» Goal of the exercise:
Among the entries below, find the lines that contain the string "active". State only how many there are.

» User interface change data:
*** Begin section ***
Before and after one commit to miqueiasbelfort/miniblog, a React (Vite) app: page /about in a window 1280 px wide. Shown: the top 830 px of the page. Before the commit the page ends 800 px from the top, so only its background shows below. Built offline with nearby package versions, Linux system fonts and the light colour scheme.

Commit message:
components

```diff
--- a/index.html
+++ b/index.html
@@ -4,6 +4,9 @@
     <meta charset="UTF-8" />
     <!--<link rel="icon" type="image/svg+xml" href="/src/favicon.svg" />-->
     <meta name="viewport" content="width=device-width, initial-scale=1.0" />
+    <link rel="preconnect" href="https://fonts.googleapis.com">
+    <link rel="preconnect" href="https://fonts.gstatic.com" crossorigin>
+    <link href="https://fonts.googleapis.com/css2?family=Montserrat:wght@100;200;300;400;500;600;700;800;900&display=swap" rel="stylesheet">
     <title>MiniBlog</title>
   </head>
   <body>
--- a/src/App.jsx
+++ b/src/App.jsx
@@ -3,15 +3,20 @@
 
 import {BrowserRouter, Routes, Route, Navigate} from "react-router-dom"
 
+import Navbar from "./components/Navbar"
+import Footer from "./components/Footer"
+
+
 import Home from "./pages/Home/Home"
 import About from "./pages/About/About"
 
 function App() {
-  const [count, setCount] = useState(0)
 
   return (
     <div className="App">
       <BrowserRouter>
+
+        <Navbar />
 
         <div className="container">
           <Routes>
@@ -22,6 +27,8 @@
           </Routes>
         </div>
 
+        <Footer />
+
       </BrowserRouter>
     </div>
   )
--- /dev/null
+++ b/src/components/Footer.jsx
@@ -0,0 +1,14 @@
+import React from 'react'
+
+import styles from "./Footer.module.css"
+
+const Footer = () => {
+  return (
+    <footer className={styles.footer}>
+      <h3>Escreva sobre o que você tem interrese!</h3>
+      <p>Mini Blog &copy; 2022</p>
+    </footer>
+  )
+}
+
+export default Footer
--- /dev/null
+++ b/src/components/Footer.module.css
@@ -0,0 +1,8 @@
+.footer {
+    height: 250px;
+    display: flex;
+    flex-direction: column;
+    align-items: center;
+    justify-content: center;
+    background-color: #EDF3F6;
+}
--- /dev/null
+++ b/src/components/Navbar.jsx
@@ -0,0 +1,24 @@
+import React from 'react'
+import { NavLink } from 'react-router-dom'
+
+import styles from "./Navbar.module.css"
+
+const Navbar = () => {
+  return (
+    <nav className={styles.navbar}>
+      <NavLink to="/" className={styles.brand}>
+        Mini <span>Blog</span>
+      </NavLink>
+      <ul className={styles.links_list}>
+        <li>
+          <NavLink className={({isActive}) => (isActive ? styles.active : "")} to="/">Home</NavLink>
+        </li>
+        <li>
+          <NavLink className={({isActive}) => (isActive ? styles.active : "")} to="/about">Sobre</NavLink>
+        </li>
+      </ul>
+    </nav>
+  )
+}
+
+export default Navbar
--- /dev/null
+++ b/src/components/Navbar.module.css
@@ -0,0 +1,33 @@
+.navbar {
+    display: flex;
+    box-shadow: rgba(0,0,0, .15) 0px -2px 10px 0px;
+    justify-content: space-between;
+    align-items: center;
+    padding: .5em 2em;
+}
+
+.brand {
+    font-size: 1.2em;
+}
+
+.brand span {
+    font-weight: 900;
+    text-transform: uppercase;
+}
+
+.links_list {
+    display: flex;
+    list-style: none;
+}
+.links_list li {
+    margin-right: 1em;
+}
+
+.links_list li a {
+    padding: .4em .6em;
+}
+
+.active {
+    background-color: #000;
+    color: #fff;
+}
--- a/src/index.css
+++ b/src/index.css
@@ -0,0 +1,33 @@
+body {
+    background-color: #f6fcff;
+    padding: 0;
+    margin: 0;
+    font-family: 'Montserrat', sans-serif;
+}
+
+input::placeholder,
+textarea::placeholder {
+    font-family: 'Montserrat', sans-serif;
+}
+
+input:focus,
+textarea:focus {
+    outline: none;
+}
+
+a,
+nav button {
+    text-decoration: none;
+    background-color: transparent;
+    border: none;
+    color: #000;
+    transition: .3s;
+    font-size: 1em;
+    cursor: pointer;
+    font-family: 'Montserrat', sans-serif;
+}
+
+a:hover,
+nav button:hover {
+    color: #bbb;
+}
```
*** End section ***
*** Begin section ***
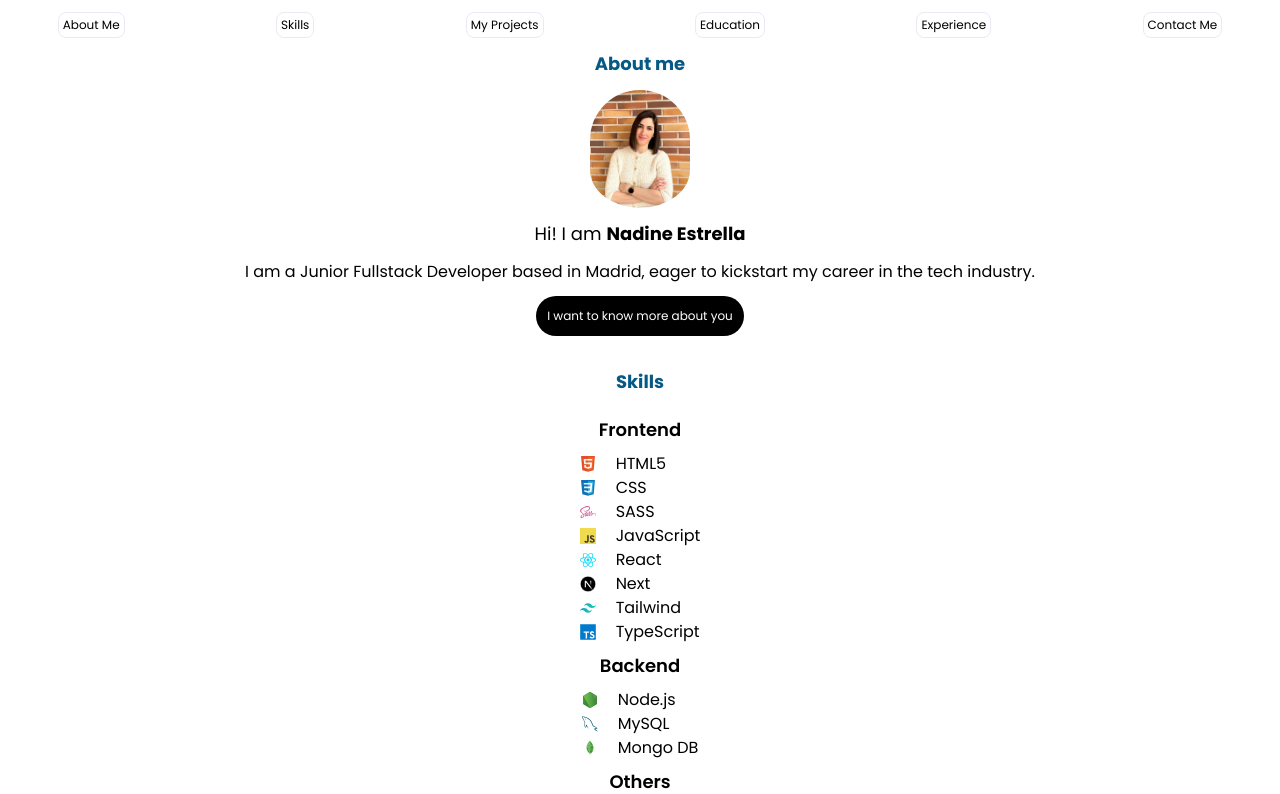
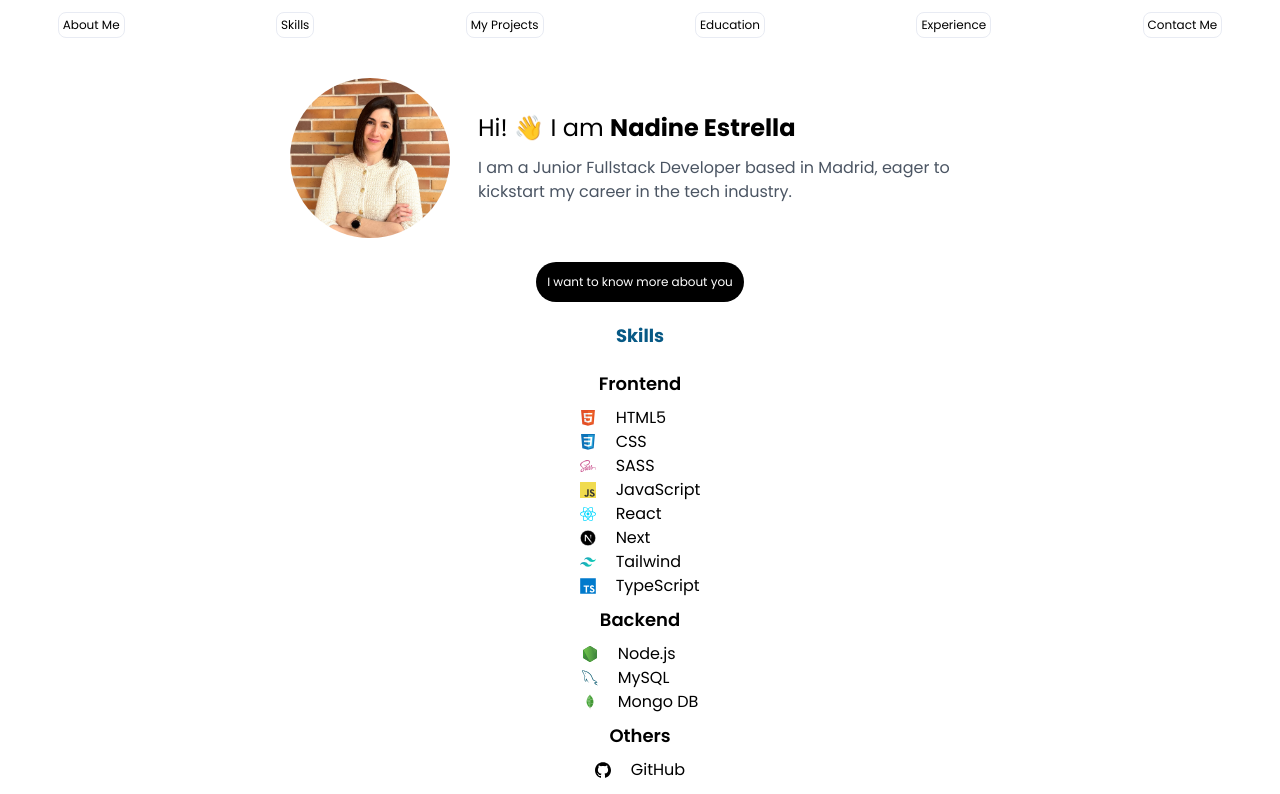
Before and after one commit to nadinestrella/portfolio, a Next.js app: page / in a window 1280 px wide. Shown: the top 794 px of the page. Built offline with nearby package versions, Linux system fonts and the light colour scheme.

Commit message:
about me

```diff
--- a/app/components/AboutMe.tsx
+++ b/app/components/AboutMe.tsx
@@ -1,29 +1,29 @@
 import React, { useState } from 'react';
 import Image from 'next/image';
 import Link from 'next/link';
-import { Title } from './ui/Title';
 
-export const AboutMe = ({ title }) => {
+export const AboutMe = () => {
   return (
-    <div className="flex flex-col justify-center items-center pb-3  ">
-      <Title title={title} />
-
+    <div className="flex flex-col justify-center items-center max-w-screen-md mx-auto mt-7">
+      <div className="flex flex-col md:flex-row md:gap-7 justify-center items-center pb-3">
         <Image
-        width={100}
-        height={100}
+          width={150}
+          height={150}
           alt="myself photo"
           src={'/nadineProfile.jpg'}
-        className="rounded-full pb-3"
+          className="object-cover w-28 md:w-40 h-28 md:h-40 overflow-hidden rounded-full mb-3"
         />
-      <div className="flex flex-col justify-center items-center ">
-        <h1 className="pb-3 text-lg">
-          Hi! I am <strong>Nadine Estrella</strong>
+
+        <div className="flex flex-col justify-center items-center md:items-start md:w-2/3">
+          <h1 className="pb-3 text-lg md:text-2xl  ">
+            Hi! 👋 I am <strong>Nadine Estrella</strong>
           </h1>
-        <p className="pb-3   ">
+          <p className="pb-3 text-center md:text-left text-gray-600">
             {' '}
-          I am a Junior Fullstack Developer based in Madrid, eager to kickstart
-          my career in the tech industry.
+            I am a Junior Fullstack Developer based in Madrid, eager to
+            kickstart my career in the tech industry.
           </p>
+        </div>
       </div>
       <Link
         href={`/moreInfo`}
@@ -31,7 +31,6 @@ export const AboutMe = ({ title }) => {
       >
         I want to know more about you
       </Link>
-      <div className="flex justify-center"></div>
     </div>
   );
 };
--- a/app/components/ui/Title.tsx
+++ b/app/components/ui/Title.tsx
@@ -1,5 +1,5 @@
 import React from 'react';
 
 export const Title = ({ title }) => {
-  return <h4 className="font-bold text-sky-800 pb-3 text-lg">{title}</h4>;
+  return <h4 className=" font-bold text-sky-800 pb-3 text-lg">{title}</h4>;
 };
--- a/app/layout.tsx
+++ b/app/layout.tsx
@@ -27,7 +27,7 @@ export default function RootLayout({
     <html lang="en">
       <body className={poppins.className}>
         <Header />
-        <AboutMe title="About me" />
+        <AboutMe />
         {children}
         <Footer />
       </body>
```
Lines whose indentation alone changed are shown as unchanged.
*** End section ***
*** Begin section ***
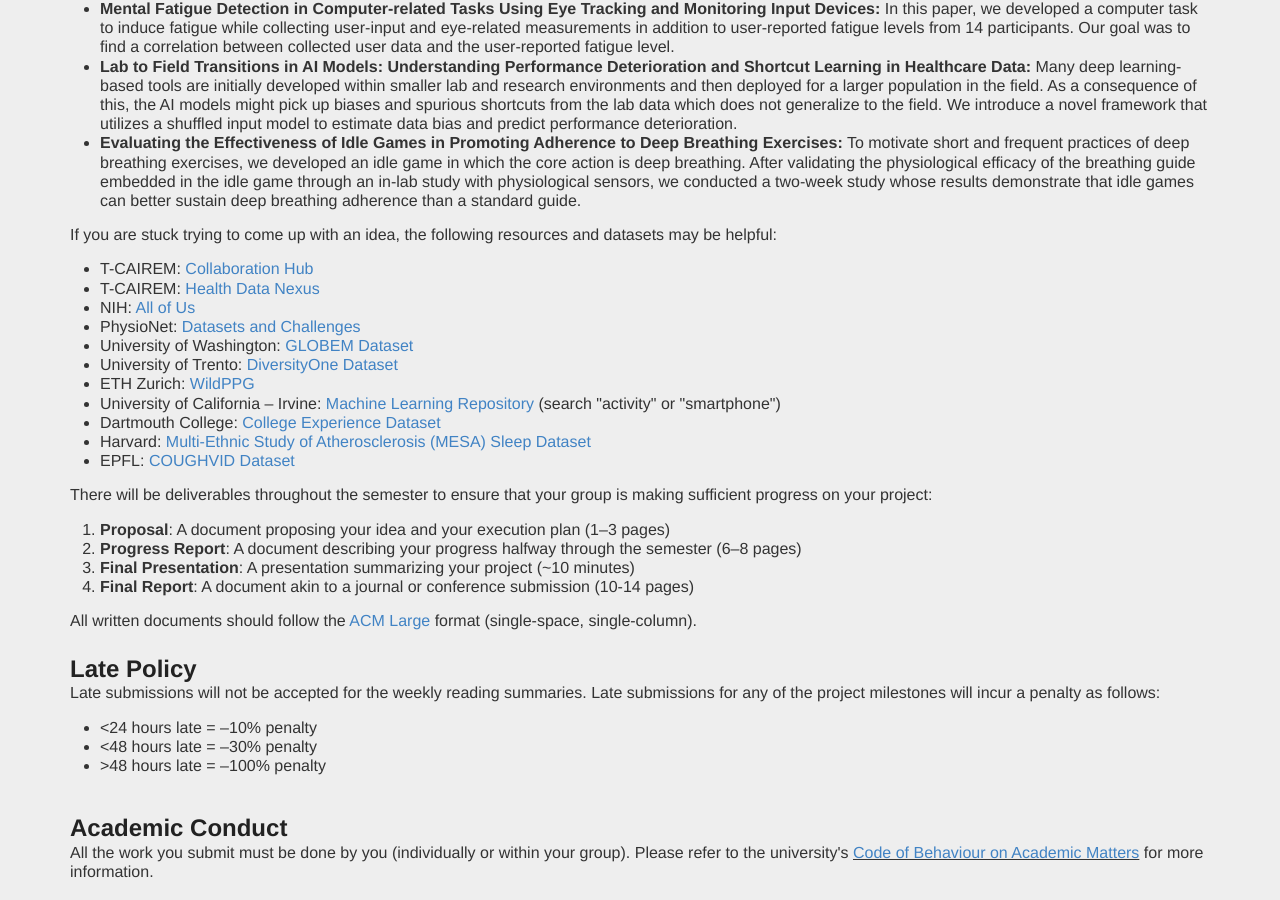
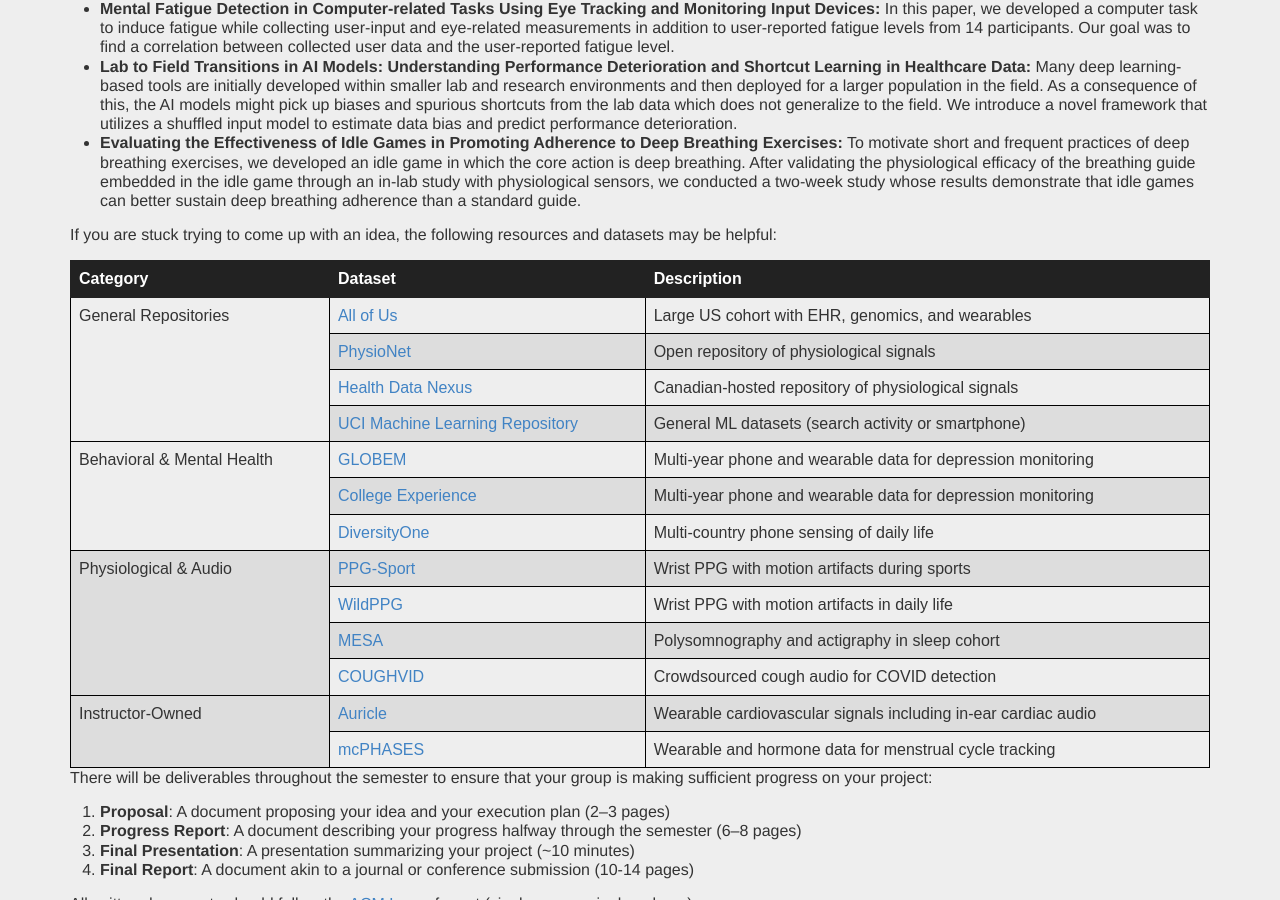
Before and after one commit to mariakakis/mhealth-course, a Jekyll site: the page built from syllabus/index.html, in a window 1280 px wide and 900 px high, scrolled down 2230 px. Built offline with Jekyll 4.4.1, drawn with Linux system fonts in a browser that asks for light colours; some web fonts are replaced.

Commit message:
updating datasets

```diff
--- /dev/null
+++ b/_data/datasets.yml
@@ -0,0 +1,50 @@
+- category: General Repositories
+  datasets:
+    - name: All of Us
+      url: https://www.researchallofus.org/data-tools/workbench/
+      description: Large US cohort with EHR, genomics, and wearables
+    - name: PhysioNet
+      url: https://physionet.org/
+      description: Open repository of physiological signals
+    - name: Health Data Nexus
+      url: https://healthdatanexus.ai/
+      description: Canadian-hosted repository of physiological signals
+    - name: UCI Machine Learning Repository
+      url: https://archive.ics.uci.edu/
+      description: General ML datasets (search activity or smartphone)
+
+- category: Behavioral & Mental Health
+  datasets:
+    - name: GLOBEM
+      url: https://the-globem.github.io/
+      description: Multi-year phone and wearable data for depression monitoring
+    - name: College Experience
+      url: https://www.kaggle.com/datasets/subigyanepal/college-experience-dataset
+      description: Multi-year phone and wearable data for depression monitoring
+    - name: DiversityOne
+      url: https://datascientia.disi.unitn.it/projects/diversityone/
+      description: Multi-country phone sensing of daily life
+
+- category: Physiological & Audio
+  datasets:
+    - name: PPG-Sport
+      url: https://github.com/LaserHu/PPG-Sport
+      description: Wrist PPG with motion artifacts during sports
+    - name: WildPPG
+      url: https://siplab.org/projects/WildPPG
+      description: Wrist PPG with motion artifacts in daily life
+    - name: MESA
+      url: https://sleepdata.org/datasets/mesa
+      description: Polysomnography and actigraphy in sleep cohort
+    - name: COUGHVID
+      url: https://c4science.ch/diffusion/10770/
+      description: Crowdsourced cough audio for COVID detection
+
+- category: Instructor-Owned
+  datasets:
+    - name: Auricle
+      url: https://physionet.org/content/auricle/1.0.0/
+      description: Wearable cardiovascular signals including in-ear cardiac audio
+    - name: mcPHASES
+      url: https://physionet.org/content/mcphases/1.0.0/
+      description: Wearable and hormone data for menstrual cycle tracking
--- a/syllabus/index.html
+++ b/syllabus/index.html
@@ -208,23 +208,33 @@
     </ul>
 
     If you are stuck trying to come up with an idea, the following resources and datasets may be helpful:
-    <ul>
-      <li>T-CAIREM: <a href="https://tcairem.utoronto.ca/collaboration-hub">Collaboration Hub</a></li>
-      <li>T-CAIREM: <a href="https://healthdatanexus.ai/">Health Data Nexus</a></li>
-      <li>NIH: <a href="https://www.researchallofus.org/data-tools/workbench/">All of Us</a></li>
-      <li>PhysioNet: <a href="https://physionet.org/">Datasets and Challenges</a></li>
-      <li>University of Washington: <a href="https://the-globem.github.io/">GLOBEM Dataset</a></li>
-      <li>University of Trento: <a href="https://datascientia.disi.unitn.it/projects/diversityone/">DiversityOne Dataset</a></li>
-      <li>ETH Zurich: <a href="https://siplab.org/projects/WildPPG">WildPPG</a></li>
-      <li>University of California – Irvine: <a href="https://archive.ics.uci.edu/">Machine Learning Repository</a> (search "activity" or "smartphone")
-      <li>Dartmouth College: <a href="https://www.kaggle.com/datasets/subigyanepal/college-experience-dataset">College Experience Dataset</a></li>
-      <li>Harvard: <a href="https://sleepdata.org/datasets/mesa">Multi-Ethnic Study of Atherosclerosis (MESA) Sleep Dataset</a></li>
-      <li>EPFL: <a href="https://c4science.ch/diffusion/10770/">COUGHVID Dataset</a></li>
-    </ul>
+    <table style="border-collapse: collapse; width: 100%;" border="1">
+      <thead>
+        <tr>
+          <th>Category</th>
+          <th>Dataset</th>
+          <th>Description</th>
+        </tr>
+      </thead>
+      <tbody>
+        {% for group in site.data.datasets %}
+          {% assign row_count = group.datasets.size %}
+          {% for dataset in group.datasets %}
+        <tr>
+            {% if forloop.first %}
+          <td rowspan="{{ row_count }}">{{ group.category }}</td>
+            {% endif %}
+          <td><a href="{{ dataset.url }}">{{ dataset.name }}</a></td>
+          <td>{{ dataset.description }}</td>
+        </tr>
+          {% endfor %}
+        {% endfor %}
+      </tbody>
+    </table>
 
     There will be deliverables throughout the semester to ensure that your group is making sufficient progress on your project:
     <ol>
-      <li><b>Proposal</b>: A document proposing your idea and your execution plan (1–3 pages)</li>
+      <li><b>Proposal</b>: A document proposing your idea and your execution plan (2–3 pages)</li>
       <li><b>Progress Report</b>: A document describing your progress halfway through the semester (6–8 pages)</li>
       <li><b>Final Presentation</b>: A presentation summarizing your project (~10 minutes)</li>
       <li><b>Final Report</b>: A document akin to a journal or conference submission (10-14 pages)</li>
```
*** End section ***
» Written solution:
3